PROBLEM STATEMENT
Please copy the data below exactly; none of the pictures in it belong in the copy.

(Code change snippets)
___

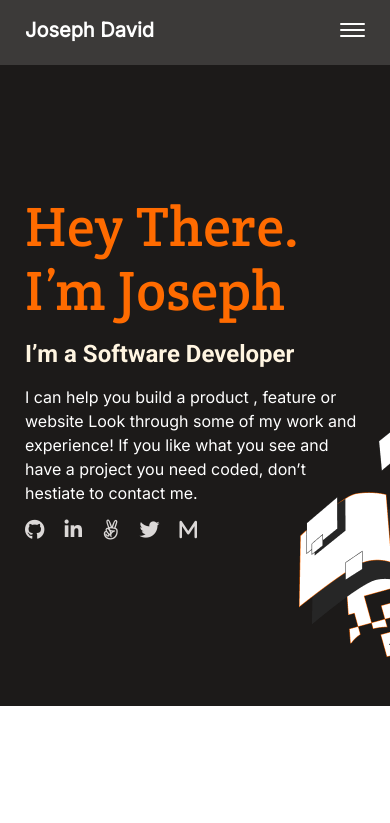
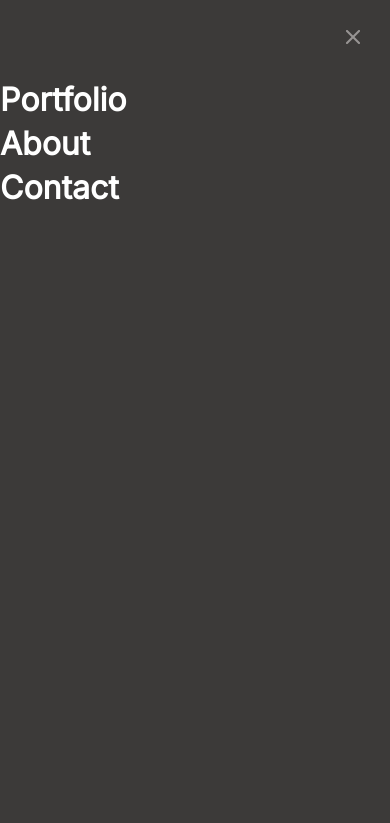
Before and after one commit to jodavid444/My-Portfolio-Website, a website: page index.html in a window 390 px wide. Both pictures are taken after a click on the element 352 px from the left and 30 px from the top of the page. Shown: the top 823 px of the page. Drawn offline with Linux system fonts and the light colour scheme.

Commit message:
Create mobile navbar

```diff
--- /dev/null
+++ b/app.js
@@ -0,0 +1,16 @@
+const menuIcon = document.querySelector('.hamburger');
+const navMenu = document.querySelector('.nav-menu');
+const closeBtn = document.querySelector('.close-btn-container').children[0];
+const headerContent = document.querySelector('#header_content');
+
+menuIcon.addEventListener('click', () => {
+  navMenu.style.transform = 'translateX(0)';
+  headerContent.style.height = '100%';
+});
+
+closeBtn.addEventListener('click', () => {
+  navMenu.style.transform = 'translateX(-500%)';
+  headerContent.style.height = '60px';
+});
+
+console.log(headerContent);
--- a/index.html
+++ b/index.html
@@ -20,6 +20,16 @@
                 <a class="logo-link" href="#profile">Joseph David</a>
             </div>
             <div class="nav-menu">
+                <div class="close-btn-container">
+                    <img src="./images/Icon.png" alt="close-btn">
+                </div>
+                <div class="nav-items">
+                    <ul>
+                        <li>Portfolio</li>
+                        <li>About</li>
+                        <li>Contact</li>
+                    </ul>
+                </div>
             </div>
             <nav>
                 <ul id="nav-links">
@@ -39,7 +49,7 @@
                         </a>
                     </li>
                     <li>
-                        <ahref="#mail">
+                        <a href="#mail">
                             <i class="fa-regular fa-envelope fa-2x"></i>
                         </a>
                     </li>
@@ -50,13 +60,7 @@
                 <span class="bar"id="bar2"></span>
                 <span class="bar"id="bar3"></span>
             </div>
-            <div class="nav-bar" id="nav-bar">
-                <ul>
-                    <li class="link"><a href="#">Portfolio</a></li>
-                    <li class="link"><a href="#">About</a></li>
-                    <li class="link"><a href="#">Contact</a></li>
-                </ul>
-            </div>
+
         </div>
     </header>
     <!----------------Hero Section-------------------------->
@@ -349,5 +353,6 @@
 
         </ul>
     </footer>
+    <script src="./app.js"></script>
 </body>
 </html>
--- a/styles.css
+++ b/styles.css
@@ -1,7 +1,7 @@
 * {
   margin: 0;
   box-sizing: border-box;
-  font-family: "Inter", sans-serif;
+  font-family: 'Inter', sans-serif;
   font-size: 16px;
   padding: 0;
 }
@@ -14,7 +14,6 @@ ul {
 p {
   line-height: 24px;
 }
-
 
 .hamburger {
   display: flex;
@@ -30,7 +29,7 @@ p {
 .bar {
   width: 100%;
   height: 3px;
-  background: #FFF;
+  background: #fff;
   border-radius: 10px;
 }
 
@@ -55,13 +54,13 @@ p {
   justify-content: flex-start;
 }
 
-.nav-bar ul  li {
+.nav-bar ul li {
   list-style-type: none;
 }
 
 .link a {
   text-decoration: none;
-  color: #FFF;
+  color: #fff;
 }
 
 header,
@@ -86,7 +85,7 @@ header {
 
 #logo {
   margin-left: 25px;
-  font-family: "Roboto", sans-serif;
+  font-family: 'Roboto', sans-serif;
   font-weight: 700;
 }
 
@@ -119,11 +118,36 @@ header {
   color: white;
 }
 
+.nav-menu {
+  position: absolute;
+  top: 0;
+  left: 0;
+  background: #3c3a39;
+  width: 100%;
+  height: 100%;
+  transform: translateX(-500%);
+}
+
+.close-btn-container {
+  text-align: right;
+  padding: 20px;
+}
+
+.close-btn-container img {
+  padding: 10px;
+}
+
+.nav-items ul li {
+  font-weight: 700;
+  font-size: 32px;
+  line-height: 44px;
+}
+
 #hero {
   width: 100%;
   background-color: #1c1a19;
   padding: 130px 25px 150px;
-  background-image: url("images/illustration-header-mobile.png");
+  background-image: url('images/illustration-header-mobile.png');
   background-repeat: no-repeat;
   background-position: bottom right;
 }
@@ -330,7 +354,7 @@ header {
 }
 
 .bg-img {
-  background-image: url("images/Img\ Placeholder\ \(1\)\ \(1\).png");
+  background-image: url('images/Img\ Placeholder\ \(1\)\ \(1\).png');
   background-repeat: no-repeat;
   background-size: cover;
   margin-top: 20px;
@@ -456,7 +480,7 @@ header {
 }
 
 #about .about-body {
-  background-image: url("images/Group.png");
+  background-image: url('images/Group.png');
   background-repeat: no-repeat;
   background-position: bottom 30px right;
   padding-bottom: 250px;
@@ -490,16 +514,16 @@ header {
 }
 
 .list-1 h2::before {
-  content: "🔶";
+  content: '🔶';
   font-size: 18px;
 }
 
 .list-2 h2::before {
-  content: "🟧";
+  content: '🟧';
 }
 
 .list-3 h2::before {
-  content: "🟠";
+  content: '🟠';
 }
 
 .footer-social-media li {
@@ -601,7 +625,7 @@ label {
 .footer-btn:hover {
   background: #ffff;
   color: #f55800;
-  border: 1px solid  #f55800;
+  border: 1px solid #f55800;
 }
 
 .footer-social-media {
@@ -666,6 +690,10 @@ label {
     font-weight: 400;
   }
 
+  .hamburger {
+    display: none;
+  }
+
   .fa-envelope {
     font-size: 19px;
   }
@@ -727,7 +755,7 @@ label {
     width: 100%;
     background-color: #1c1a19;
     padding: 180px 25px 10px;
-    background-image: url("images/Illustration-header.png");
+    background-image: url('images/Illustration-header.png');
     background-repeat: no-repeat;
     background-position: top right;
     background-size: 500px;
@@ -834,20 +862,20 @@ label {
 
   .pr-4 {
     position: relative;
-    background-image: url("images/Img\ Placeholder\ \(4\).png");
+    background-image: url('images/Img\ Placeholder\ \(4\).png');
   }
 
   .pr-7 {
     position: relative;
-    background-image: url("images/Img\ Placeholder\ \(4\).png");
+    background-image: url('images/Img\ Placeholder\ \(4\).png');
   }
 
   .pr-3 {
-    background-image: url("images/Img\ Placeholder\ \(3\).png");
+    background-image: url('images/Img\ Placeholder\ \(3\).png');
   }
 
   .pr-6 {
-    background-image: url("images/Img\ Placeholder\ \(3\).png");
+    background-image: url('images/Img\ Placeholder\ \(3\).png');
   }
 
   #about {
@@ -860,7 +888,7 @@ label {
   }
 
   #about .about-body {
-    background-image: url("images/illustration-about\ me@2x.png");
+    background-image: url('images/illustration-about\ me@2x.png');
     background-repeat: no-repeat;
     background-position: top right;
     background-size: 500px;
@@ -1030,7 +1058,7 @@ label {
   .footer-btn:hover {
     background: #ffff;
     color: #f55800;
-    border: 1px solid  #f55800;
+    border: 1px solid #f55800;
   }
 
   .footer-social-media {
```
Also changed, not shown: images/Icon.png (added).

___

ANSWER BOX
Before and after one commit to jodavid444/My-Portfolio-Website, a website: page index.html in a window 390 px wide. Both pictures are taken after a click on the element 352 px from the left and 30 px from the top of the page. Shown: the top 823 px of the page. Drawn offline with Linux system fonts and the light colour scheme.

Commit message:
Create mobile navbar

```diff
--- /dev/null
+++ b/app.js
@@ -0,0 +1,16 @@
+const menuIcon = document.querySelector('.hamburger');
+const navMenu = document.querySelector('.nav-menu');
+const closeBtn = document.querySelector('.close-btn-container').children[0];
+const headerContent = document.querySelector('#header_content');
+
+menuIcon.addEventListener('click', () => {
+  navMenu.style.transform = 'translateX(0)';
+  headerContent.style.height = '100%';
+});
+
+closeBtn.addEventListener('click', () => {
+  navMenu.style.transform = 'translateX(-500%)';
+  headerContent.style.height = '60px';
+});
+
+console.log(headerContent);
--- a/index.html
+++ b/index.html
@@ -20,6 +20,16 @@
                 <a class="logo-link" href="#profile">Joseph David</a>
             </div>
             <div class="nav-menu">
+                <div class="close-btn-container">
+                    <img src="./images/Icon.png" alt="close-btn">
+                </div>
+                <div class="nav-items">
+                    <ul>
+                        <li>Portfolio</li>
+                        <li>About</li>
+                        <li>Contact</li>
+                    </ul>
+                </div>
             </div>
             <nav>
                 <ul id="nav-links">
@@ -39,7 +49,7 @@
                         </a>
                     </li>
                     <li>
-                        <ahref="#mail">
+                        <a href="#mail">
                             <i class="fa-regular fa-envelope fa-2x"></i>
                         </a>
                     </li>
@@ -50,13 +60,7 @@
                 <span class="bar"id="bar2"></span>
                 <span class="bar"id="bar3"></span>
             </div>
-            <div class="nav-bar" id="nav-bar">
-                <ul>
-                    <li class="link"><a href="#">Portfolio</a></li>
-                    <li class="link"><a href="#">About</a></li>
-                    <li class="link"><a href="#">Contact</a></li>
-                </ul>
-            </div>
+
         </div>
     </header>
     <!----------------Hero Section-------------------------->
@@ -349,5 +353,6 @@
 
         </ul>
     </footer>
+    <script src="./app.js"></script>
 </body>
 </html>
--- a/styles.css
+++ b/styles.css
@@ -1,7 +1,7 @@
 * {
   margin: 0;
   box-sizing: border-box;
-  font-family: "Inter", sans-serif;
+  font-family: 'Inter', sans-serif;
   font-size: 16px;
   padding: 0;
 }
@@ -14,7 +14,6 @@ ul {
 p {
   line-height: 24px;
 }
-
 
 .hamburger {
   display: flex;
@@ -30,7 +29,7 @@ p {
 .bar {
   width: 100%;
   height: 3px;
-  background: #FFF;
+  background: #fff;
   border-radius: 10px;
 }
 
@@ -55,13 +54,13 @@ p {
   justify-content: flex-start;
 }
 
-.nav-bar ul  li {
+.nav-bar ul li {
   list-style-type: none;
 }
 
 .link a {
   text-decoration: none;
-  color: #FFF;
+  color: #fff;
 }
 
 header,
@@ -86,7 +85,7 @@ header {
 
 #logo {
   margin-left: 25px;
-  font-family: "Roboto", sans-serif;
+  font-family: 'Roboto', sans-serif;
   font-weight: 700;
 }
 
@@ -119,11 +118,36 @@ header {
   color: white;
 }
 
+.nav-menu {
+  position: absolute;
+  top: 0;
+  left: 0;
+  background: #3c3a39;
+  width: 100%;
+  height: 100%;
+  transform: translateX(-500%);
+}
+
+.close-btn-container {
+  text-align: right;
+  padding: 20px;
+}
+
+.close-btn-container img {
+  padding: 10px;
+}
+
+.nav-items ul li {
+  font-weight: 700;
+  font-size: 32px;
+  line-height: 44px;
+}
+
 #hero {
   width: 100%;
   background-color: #1c1a19;
   padding: 130px 25px 150px;
-  background-image: url("images/illustration-header-mobile.png");
+  background-image: url('images/illustration-header-mobile.png');
   background-repeat: no-repeat;
   background-position: bottom right;
 }
@@ -330,7 +354,7 @@ header {
 }
 
 .bg-img {
-  background-image: url("images/Img\ Placeholder\ \(1\)\ \(1\).png");
+  background-image: url('images/Img\ Placeholder\ \(1\)\ \(1\).png');
   background-repeat: no-repeat;
   background-size: cover;
   margin-top: 20px;
@@ -456,7 +480,7 @@ header {
 }
 
 #about .about-body {
-  background-image: url("images/Group.png");
+  background-image: url('images/Group.png');
   background-repeat: no-repeat;
   background-position: bottom 30px right;
   padding-bottom: 250px;
@@ -490,16 +514,16 @@ header {
 }
 
 .list-1 h2::before {
-  content: "🔶";
+  content: '🔶';
   font-size: 18px;
 }
 
 .list-2 h2::before {
-  content: "🟧";
+  content: '🟧';
 }
 
 .list-3 h2::before {
-  content: "🟠";
+  content: '🟠';
 }
 
 .footer-social-media li {
@@ -601,7 +625,7 @@ label {
 .footer-btn:hover {
   background: #ffff;
   color: #f55800;
-  border: 1px solid  #f55800;
+  border: 1px solid #f55800;
 }
 
 .footer-social-media {
@@ -666,6 +690,10 @@ label {
     font-weight: 400;
   }
 
+  .hamburger {
+    display: none;
+  }
+
   .fa-envelope {
     font-size: 19px;
   }
@@ -727,7 +755,7 @@ label {
     width: 100%;
     background-color: #1c1a19;
     padding: 180px 25px 10px;
-    background-image: url("images/Illustration-header.png");
+    background-image: url('images/Illustration-header.png');
     background-repeat: no-repeat;
     background-position: top right;
     background-size: 500px;
@@ -834,20 +862,20 @@ label {
 
   .pr-4 {
     position: relative;
-    background-image: url("images/Img\ Placeholder\ \(4\).png");
+    background-image: url('images/Img\ Placeholder\ \(4\).png');
   }
 
   .pr-7 {
     position: relative;
-    background-image: url("images/Img\ Placeholder\ \(4\).png");
+    background-image: url('images/Img\ Placeholder\ \(4\).png');
   }
 
   .pr-3 {
-    background-image: url("images/Img\ Placeholder\ \(3\).png");
+    background-image: url('images/Img\ Placeholder\ \(3\).png');
   }
 
   .pr-6 {
-    background-image: url("images/Img\ Placeholder\ \(3\).png");
+    background-image: url('images/Img\ Placeholder\ \(3\).png');
   }
 
   #about {
@@ -860,7 +888,7 @@ label {
   }
 
   #about .about-body {
-    background-image: url("images/illustration-about\ me@2x.png");
+    background-image: url('images/illustration-about\ me@2x.png');
     background-repeat: no-repeat;
     background-position: top right;
     background-size: 500px;
@@ -1030,7 +1058,7 @@ label {
   .footer-btn:hover {
     background: #ffff;
     color: #f55800;
-    border: 1px solid  #f55800;
+    border: 1px solid #f55800;
   }
 
   .footer-social-media {
```
Also changed, not shown: images/Icon.png (added).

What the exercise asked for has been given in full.